Saturday, January 03, 2009
Fellow Travelers through the Seasons
My friend Jan took this photo of her log home outside Polson, Montana a couple days ago. Over New Years, we had several inches of new snow falling like it was getting paid for it. This is more snow than I've seen any winter in 14 years. Yee Haw. My friends are enjoying the slopes and lifts but I haven't pulled out the skis just yet.
In an older body, I find myself weighing the pros and cons of exposure to speed and ice, enjoying my current euphoria of mobile joints and the absence of concussions, wrenched muscles, or torn ligaments. I'll give it one more week. You might recall last winter's post about the final run down the mountain at Blacktail, complete with a 30 foot cartwheel, whiplash, and a mild concussion. Skiing back to the lodge that day after my 'yardsale', I promised myself a helmet before next season.

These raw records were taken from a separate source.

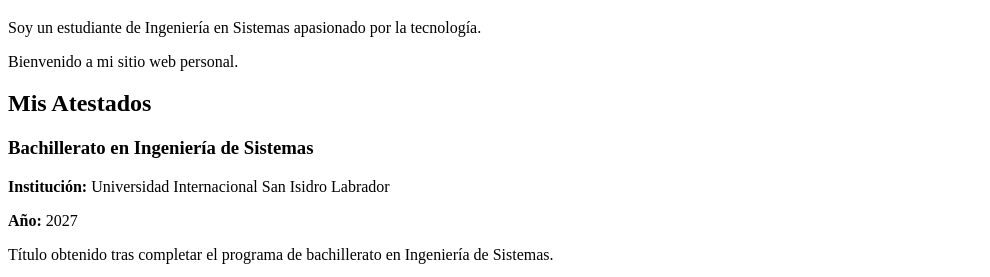
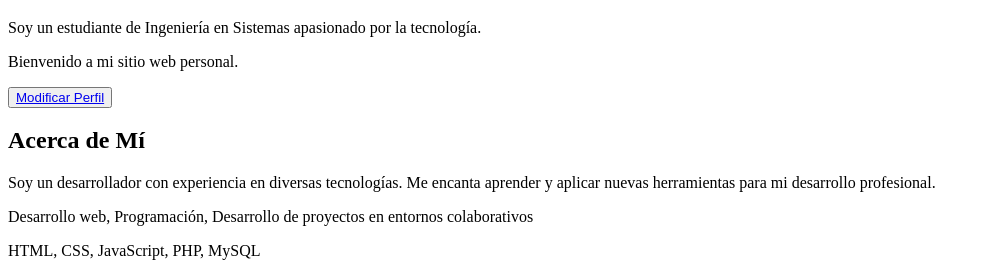
Before and after one commit to FelipeRojas2001/mi_sitio_web_personal_administrable_FRF, a PHP site: page / in a window 1280 px wide. Shown: the part 469-746 px from the top of the page, without its empty margins (0-990 px from the left). Run offline with PHP 8.4, Linux system fonts and the light colour scheme; data comes from the database, SQL or seed files in the repository.

Commit message:
modificar_perfil

```diff
--- a/index.php
+++ b/index.php
@@ -6,8 +6,8 @@
     $consulta_perfil_inicio = "SELECT * FROM perfil_inicio";
     $resultado_perfil_inicio = mysqli_query($conn, $consulta_perfil_inicio);
 
-    $consulta_sobre_mi = "SELECT * FROM acerca_de_mi";
-    $resultado_sobre_mi = mysqli_query($conn, $consulta_sobre_mi);
+    $consulta_acerca_de_mi = "SELECT * FROM acerca_de_mi";
+    $resultado_acerca_de_mi = mysqli_query($conn, $consulta_acerca_de_mi);
 
     $consulta_atestados = "SELECT * FROM atestados";
     $resultado_atestados = mysqli_query($conn, $consulta_atestados);
@@ -33,7 +33,7 @@
 </header>
 
 <main>
-    <section id="Inicio">
+    <section id="perfilInicio">
         <h2>Inicio</h2>
         <?php if (!$resultado_perfil_inicio): ?>
             <div class="alert error">
@@ -51,7 +51,29 @@
             <p><?php echo htmlspecialchars($fila["presentacion_corta"]); ?></p>
         <?php endif; ?>
     </section>
-    <section id="Atestados">
+
+    <button><a href="pages\modificar_perfil.php">Modificar Perfil</a></button>
+
+    <section id="acercaDeMi">
+        <h2>Acerca de Mí</h2>
+        <?php if (!$resultado_acerca_de_mi): ?>
+            <div class="alert error">
+                Error al consultar: <?php echo htmlspecialchars(mysqli_error($conn)); ?>
+            </div>
+        <?php elseif (mysqli_num_rows($resultado_acerca_de_mi) === 0): ?>
+            <div class="alert error">
+                No hay información acerca de mí registrada.
+            </div>
+        <?php else: ?>
+            <?php $fila = mysqli_fetch_assoc($resultado_acerca_de_mi); ?>
+            <p><?php echo htmlspecialchars($fila["descripcion_amplia"]); ?></p>
+            <p><?php echo htmlspecialchars($fila["intereses"]); ?></p>
+            <p><?php echo htmlspecialchars($fila["habilidades"]); ?></p>
+            <p><?php echo htmlspecialchars($fila["experiencia_conocimientos"]); ?></p>
+        <?php endif; ?>
+    </section>
+
+    <section id="atestados">
         <h2>Mis Atestados</h2>
         <?php if (!$resultado_atestados): ?>
             <div class="alert error">
@@ -72,13 +94,47 @@
                 </div>
             <?php endwhile; ?>
         <?php endif; ?>
+    </section>
 
+    <section id="galeria">
+        <h2>Galería</h2>
+        <?php if (!$resultado_galeria): ?>
+            <div class="alert error">
+                Error al consultar: <?php echo htmlspecialchars(mysqli_error($conn)); ?>
+            </div>
+        <?php elseif (mysqli_num_rows($resultado_galeria) === 0): ?>
+            <div class="alert error">
+                No hay imágenes en la galería.
+            </div>
+        <?php else: ?>
+            <?php while ($fila = mysqli_fetch_assoc($resultado_galeria)): ?>
+                <div class="galeria">
+                    <img src="<?php echo htmlspecialchars($fila["imagen"]); ?>" alt="Imagen de la galería">
+                    <p><?php echo htmlspecialchars($fila["breve_descripcion"]); ?></p>
+                </div>
+            <?php endwhile; ?>
+        <?php endif; ?>
+    </section>
+
+    <section id="contacto">
+        <h2>Contacto</h2>
+        <?php if (!$resultado_contacto): ?>
+            <div class="alert error">
+                Error al consultar: <?php echo htmlspecialchars(mysqli_error($conn)); ?>
+            </div>
+        <?php elseif (mysqli_num_rows($resultado_contacto) === 0): ?>
+            <div class="alert error">
+                No hay información de contacto registrada.
+            </div>
+        <?php else: ?>
+            <?php $fila = mysqli_fetch_assoc($resultado_contacto); ?>
+            <p><strong>Correo:</strong> <?php echo htmlspecialchars($fila["correo_electronico"]); ?></p>
+            <p><strong>Teléfono:</strong> <?php echo htmlspecialchars($fila["numero_telefono"]); ?></p>
+            <p><strong>Redes Sociales:</strong> <?php echo htmlspecialchars($fila["redes_sociales"]); ?></p>
+            <p><strong>Dirección:</strong> <?php echo htmlspecialchars($fila["direccion_fisica"]); ?></p>
+        <?php endif; ?>
     </section>
 </main>
 
-
-
-
-
 </body>
 </html>
--- a/sql/base_datos.sql
+++ b/sql/base_datos.sql
@@ -83,3 +83,5 @@ INSERT INTO contacto (correo_electronico, numero_telefono, redes_sociales, direc
     'https://www.linkedin.com/in/luis-felipe-rojas-fallas/',
     'San Isidor de El General, Costa Rica'
 );
+
+update perfil_inicio set nombre_completo = 'Luis Felipe Rojas Fallas', fotografia_de_perfil = 'assets/fotografia_perfil.jpg', descripcion_personal = 'Soy un estudiante de Ingeniería en Sistemas apasionado por la tecnología.', presentacion_corta = 'Bienvenido a mi sitio web personal.' where id = 1;
```
Also changed, not shown: pages/modificar_perfil.php (added, +37 -0 lines).
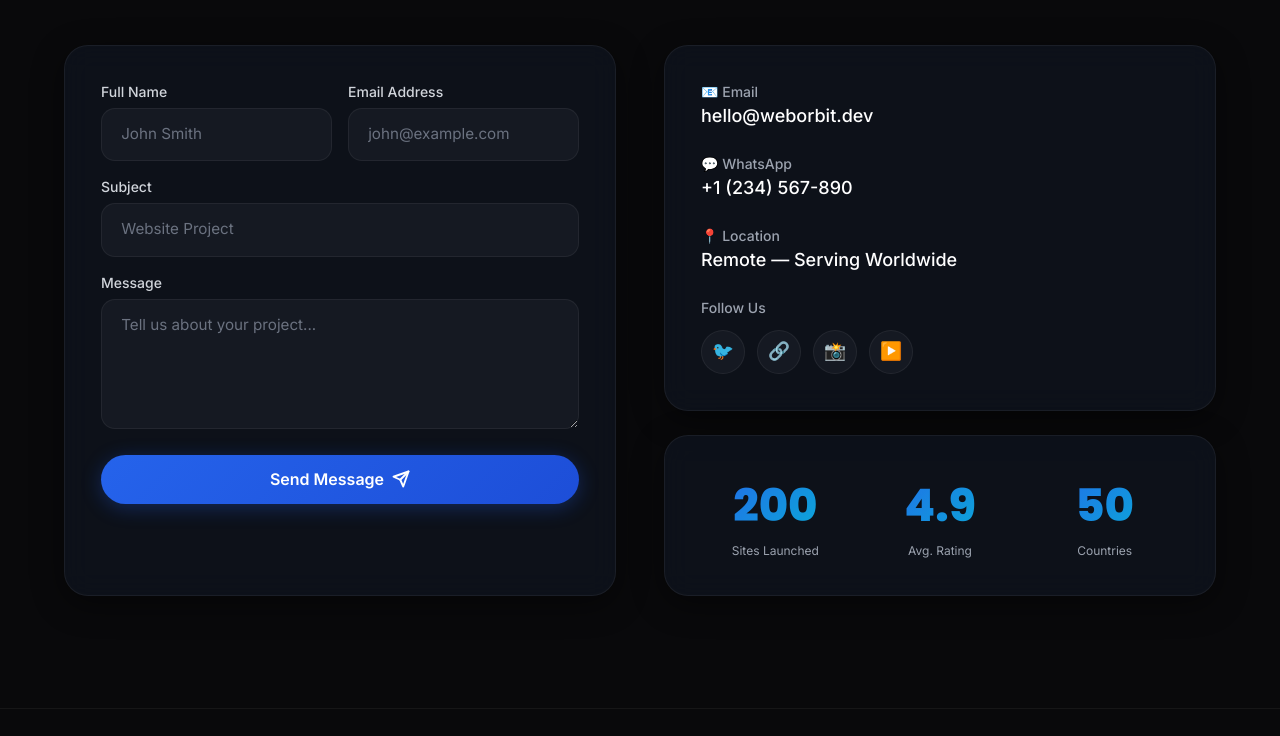
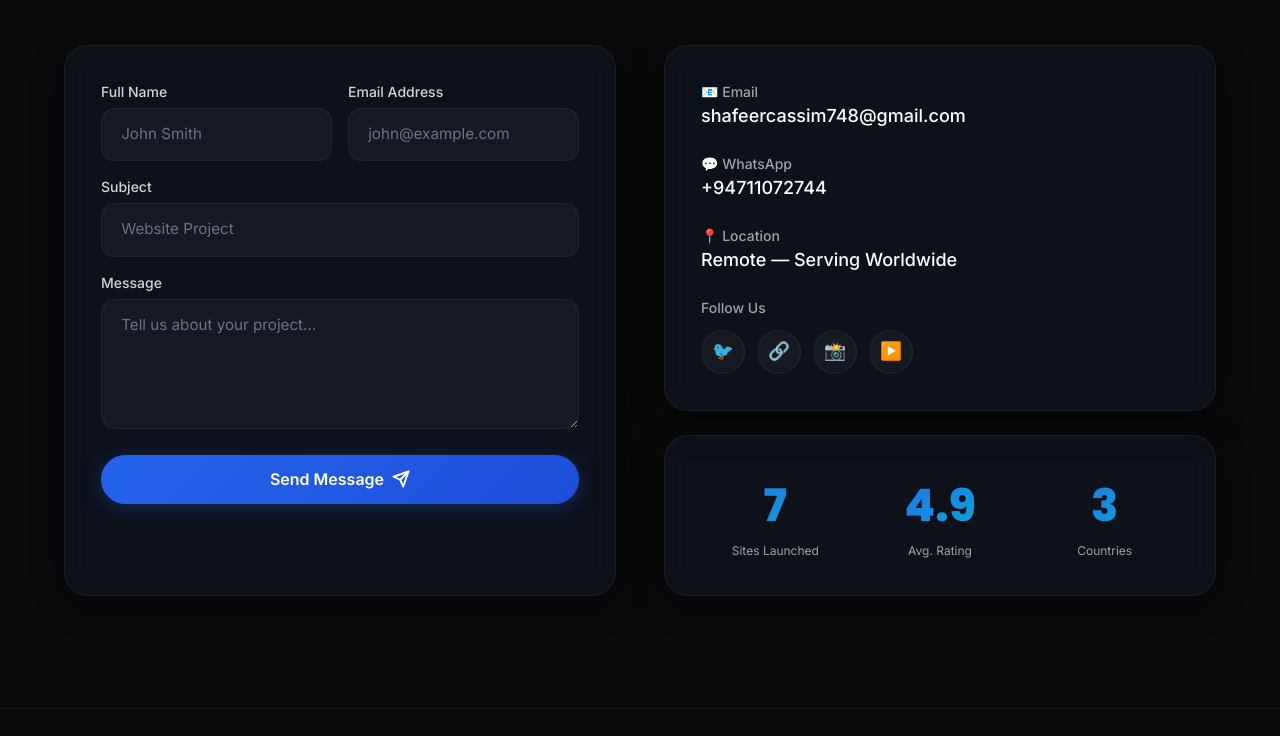
Before and after one commit to Madeinsrilanka/BITPOS, a website: page index.html in a window 1280 px wide. Shown: the part 6004-6740 px from the top of the page. Drawn offline with nearby package versions, Linux system fonts and the light colour scheme.

Commit message:
Update contact information and stats in index.html

```diff
--- a/index.html
+++ b/index.html
@@ -1348,11 +1348,11 @@
                         <div class="glass rounded-3xl p-7 md:p-9 space-y-6">
                             <div>
                                 <div class="text-sm font-medium text-[#9CA3AF]">📧 Email</div>
-                                <a href="mailto:hello@weborbit.dev" class="text-white text-lg font-medium hover:text-[#2563EB] transition-colors">hello@weborbit.dev</a>
+                                <a href="mailto:shafeercassim748@gmail.com" class="text-white text-lg font-medium hover:text-[#2563EB] transition-colors">shafeercassim748@gmail.com</a>
                             </div>
                             <div>
                                 <div class="text-sm font-medium text-[#9CA3AF]">💬 WhatsApp</div>
-                                <a href="https://wa.me/1234567890" target="_blank" rel="noopener noreferrer" class="text-white text-lg font-medium hover:text-[#06B6D4] transition-colors">+1 (234) 567-890</a>
+                                <a href="https://wa.me/94711072744" target="_blank" rel="noopener noreferrer" class="text-white text-lg font-medium hover:text-[#06B6D4] transition-colors">+94711072744</a>
                             </div>
                             <div>
                                 <div class="text-sm font-medium text-[#9CA3AF]">📍 Location</div>
@@ -1371,7 +1371,7 @@
                         <!-- Stats -->
                         <div class="glass rounded-3xl p-7 md:p-9 grid grid-cols-3 gap-4 text-center">
                             <div>
-                                <div class="counter-number" data-target="200">0</div>
+                                <div class="counter-number" data-target="7">0</div>
                                 <div class="text-xs text-[#9CA3AF] mt-1">Sites Launched</div>
                             </div>
                             <div>
@@ -1379,7 +1379,7 @@
                                 <div class="text-xs text-[#9CA3AF] mt-1">Avg. Rating</div>
                             </div>
                             <div>
-                                <div class="counter-number" data-target="50">0</div>
+                                <div class="counter-number" data-target="3">0</div>
                                 <div class="text-xs text-[#9CA3AF] mt-1">Countries</div>
                             </div>
                         </div>
```
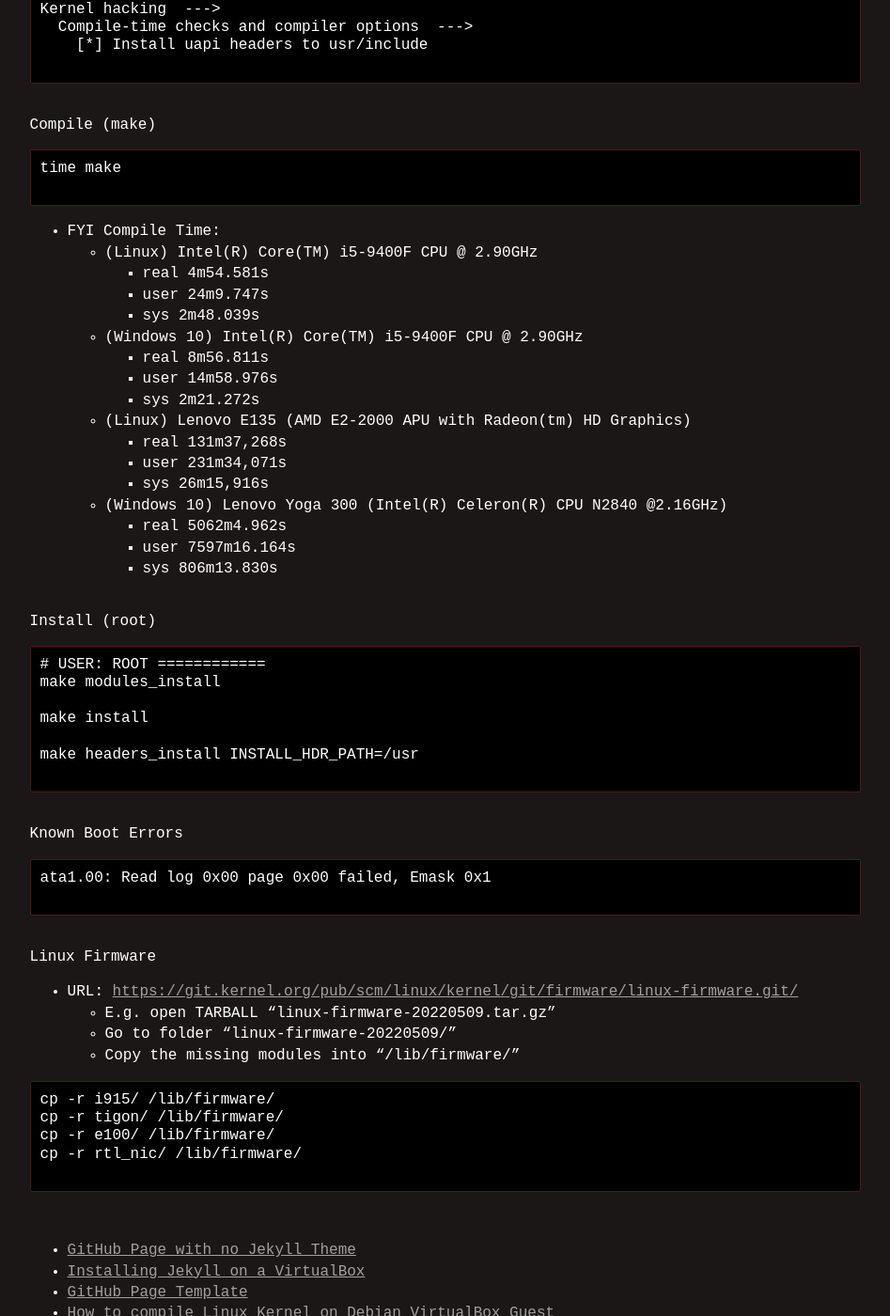
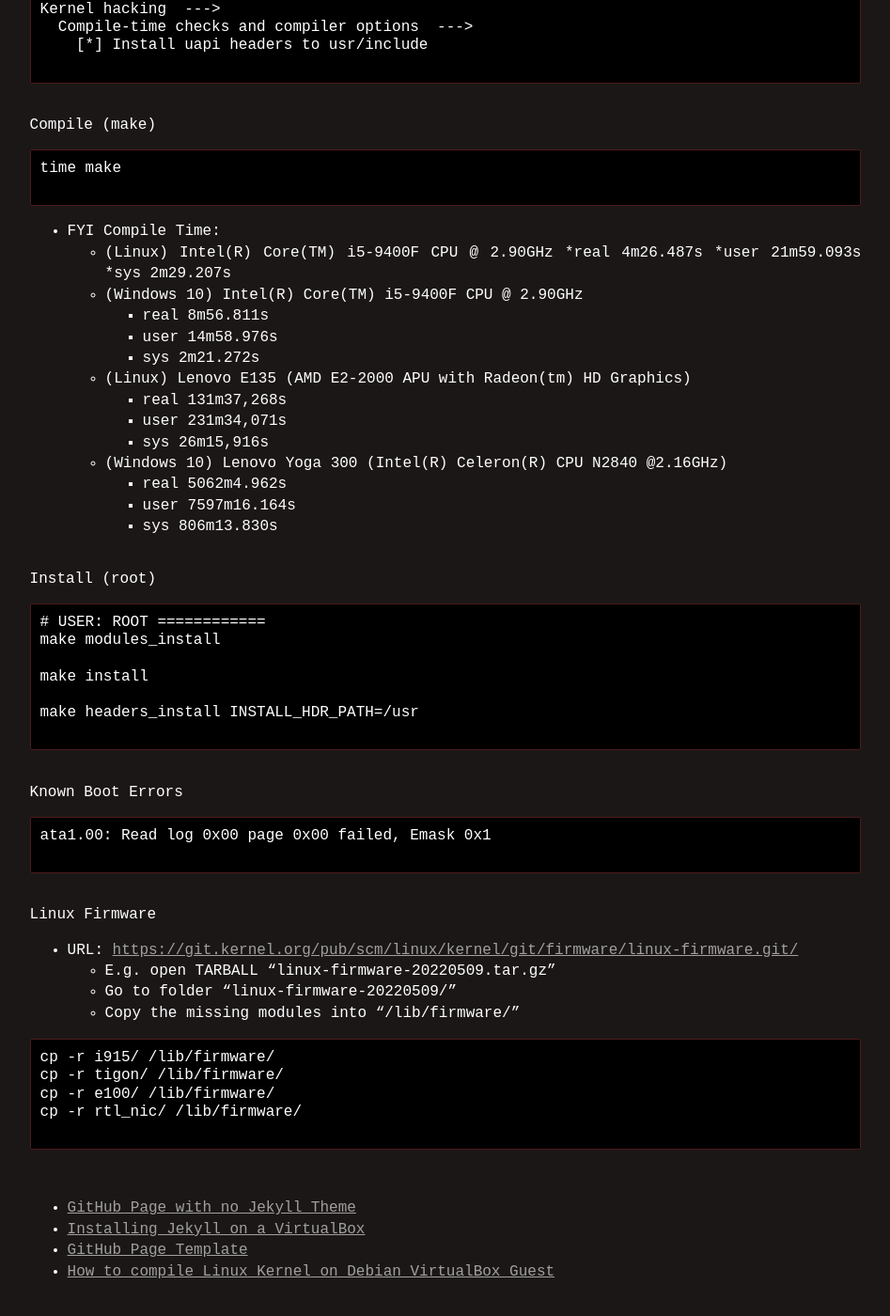
Before and after one commit to yforku/doit, a Jekyll site: the page built from 007.md, in a window 1280 px wide and 1400 px high, scrolled down 2558 px. Shown: the whole window at 94% size, without its empty margins (166-1113 px from the left). Built offline with Jekyll 4.4.1, drawn with Linux system fonts in a browser that asks for light colours; some of the changed text lies outside the part shown.

Commit message:
modified:   007.pmd

```diff
--- a/007.md
+++ b/007.md
@@ -142,9 +142,9 @@ time make
 
 * FYI Compile Time:
   * (Linux) Intel(R) Core(TM) i5-9400F CPU @ 2.90GHz
-    * real 4m54.581s
-    * user 24m9.747s
-    * sys  2m48.039s
+    *real 4m26.487s
+    *user 21m59.093s
+    *sys  2m29.207s
   * (Windows 10) Intel(R) Core(TM) i5-9400F CPU @ 2.90GHz
     * real 8m56.811s
     * user 14m58.976s
--- a/_config.yml
+++ b/_config.yml
@@ -1,4 +1,4 @@
-version:          "0036a--07-Jun-2022"
+version:          "0036b--07-Jun-2022"
 copyright:        "2021-2022"
 title:            "This Is How Me Do It!"
 author:           "C. BinKadal"
```
Also changed, not shown: 004.md (+1 -1 lines), 1 other file.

Yes! Snow dresses up a little town like nobody's business. Gazing up at the mountains today, it looks like this could be Switzerland or Germany. The roadways are paved with vanilla frosting and the trees, buried under a limb bending load, look like splendid decorations. When the setting sun sparks the snow draped mountains with a peachy glow, it is all you can do to keep from shouting for joy. Here is another Jan Myers work of art taken from her house, I bet. Montana is the quick change artist of the world, going from summer to winter, and back again, in the blink of an eye. Or as my friend, Sailor Bill, puts it so wryly, "If you don't like the weather, just wait 5 minutes and you still won't like it."
Attempting to tackle my 'big guy' yesterday on a snowy slope at the dog park (in a moment of pure winter driven madness) I ended up face down in the snow, while he was still standing. But it was worth it, because somersaulting, frolicking, and making snow angels was the inevitable next thing to do down there.
For Christmas, my friend Mary gave me a photo from five years ago of the two of us hugging a snowman. We had built it the day before when the world was white. By the next day, everything had melted except our giant snowman with the crazy hat. He was listing to about 45 degrees and we couldn't get him upright, no matter how hard we grunted, but it made for a great photo and yet another memory to share.
This past year, my maternal cousins-Martha, Matt, Cody, Mary & Lucia- have become beloved friends as we recently supported each other through the deaths of our two mothers, only months apart. Martha and I (the oldest) were already like sisters from decades of shared experiences. In the tub, she and I are the two on the right, with my brother Bill and her brother, Bo.
So strange how these little kids (Mary, Matt & Lucia) grew up to be the absolute coolest friends, not just to me and my brothers, but to their older sister Martha and to each other, as well. Wouldn't our recently deceased mom-sisters, Tony & Barb, be happy about that.
On the left is Barb & Jim (Mom's brother) on their wedding day.
Tony and Barb had ridden the school bus together when they were twelve and thirteen years old. They were there when each of them met their future husbands. They didn't know at that dewy age what agony their lives would hold and what it would take to survive it. Nevertheless, they each moved through over 80 years with a lot of grace and a devastating sense of humor-right up to the end. On the left, Marth & Matt are imitating our dog, Sam, instigated by Mom, (though she looks a lot like their mom in that photo).
Let's face it, the friends & family we treasure are what make any season memorable. Aging has taught me one thing. The things I thought mattered over the years are Nothing compared to the value to me, of each of my friends, siblings, cousins, and many of my acquaintances.
My youngest cousin, Lucia, had a dream the other day that Mom and Barb were bicycling together in that yonder place, like when they were kids. That thought put a giant grin on my face for the rest of the day!